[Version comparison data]
=== Begin Enclosure ===

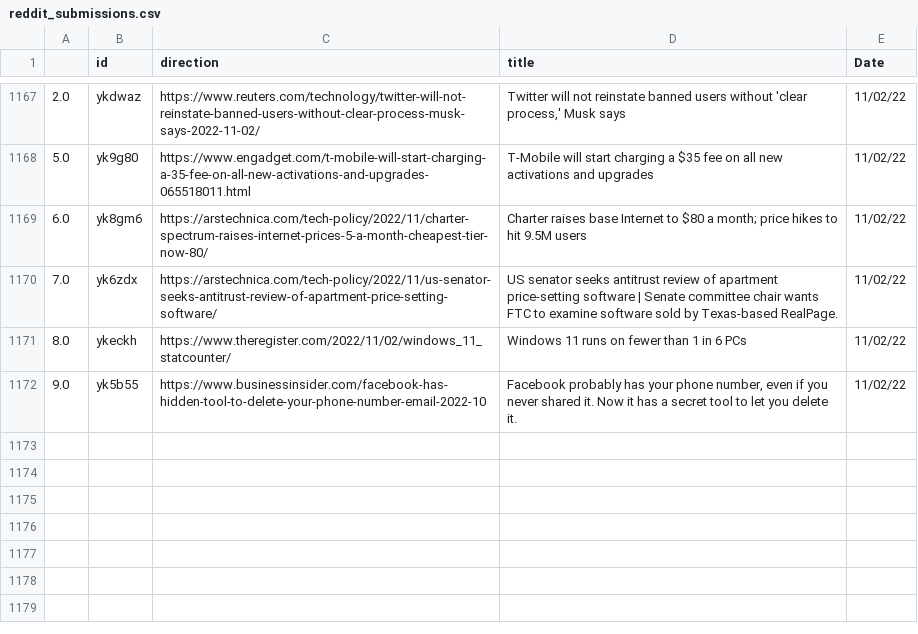
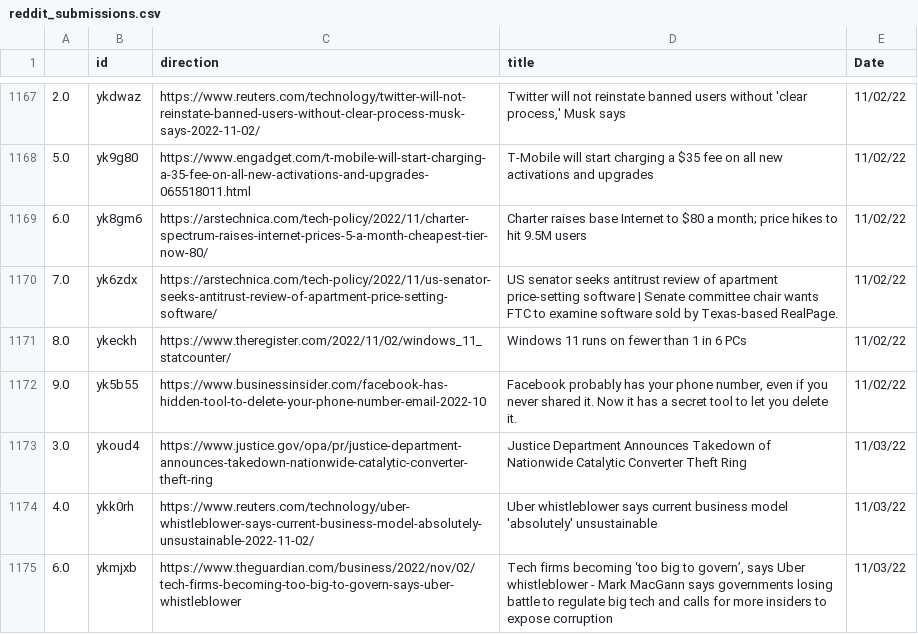
Before and after one commit to jesusyanez/Reddit-scraper-to-html-table, a CSV file: data/reddit_submissions.csv, drawn as a sheet; only a part is shown, gaps mark what is left out; the diff names each change by its address in the sheet, - before the commit and + after, or states it on an @@ line.

```diff
--- a/data/reddit_submissions.csv
+++ b/data/reddit_submissions.csv
+row 1173: 3.0 | ykoud4 | https://www.justice.gov/opa/pr/justice-department-announces-takedown-nationwide-catalytic-converter-theft-ring | Justice Department Announces Takedown of Nationwide Catalytic Converter Theft Ring | 11/03/22
+row 1174: 4.0 | ykk0rh | https://www.reuters.com/technology/uber-whistleblower-says-current-business-model-absolutely-unsustainable-2022-11-02/ | Uber whistleblower says current business model 'absolutely' unsustainable | 11/03/22
+row 1175: 6.0 | ykmjxb | https://www.theguardian.com/business/2022/nov/02/tech-firms-becoming-too-big-to-govern-says-uber-whistleblower | Tech firms becoming ‘too big to govern’, says Uber whistleblower - Mark MacGann says governments losing battle to regulate big tech and calls for more insiders to expose corruption | 11/03/22
```
Also changed, not shown: data/techline_data.csv.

=== End Enclosure ===

**Your objective:**
Exclude the images and reproduce the remaining data exactly.

**Answer section:**
Before and after one commit to jesusyanez/Reddit-scraper-to-html-table, a CSV file: data/reddit_submissions.csv, drawn as a sheet; only a part is shown, gaps mark what is left out; the diff names each change by its address in the sheet, - before the commit and + after, or states it on an @@ line.

```diff
--- a/data/reddit_submissions.csv
+++ b/data/reddit_submissions.csv
+row 1173: 3.0 | ykoud4 | https://www.justice.gov/opa/pr/justice-department-announces-takedown-nationwide-catalytic-converter-theft-ring | Justice Department Announces Takedown of Nationwide Catalytic Converter Theft Ring | 11/03/22
+row 1174: 4.0 | ykk0rh | https://www.reuters.com/technology/uber-whistleblower-says-current-business-model-absolutely-unsustainable-2022-11-02/ | Uber whistleblower says current business model 'absolutely' unsustainable | 11/03/22
+row 1175: 6.0 | ykmjxb | https://www.theguardian.com/business/2022/nov/02/tech-firms-becoming-too-big-to-govern-says-uber-whistleblower | Tech firms becoming ‘too big to govern’, says Uber whistleblower - Mark MacGann says governments losing battle to regulate big tech and calls for more insiders to expose corruption | 11/03/22
```
Also changed, not shown: data/techline_data.csv.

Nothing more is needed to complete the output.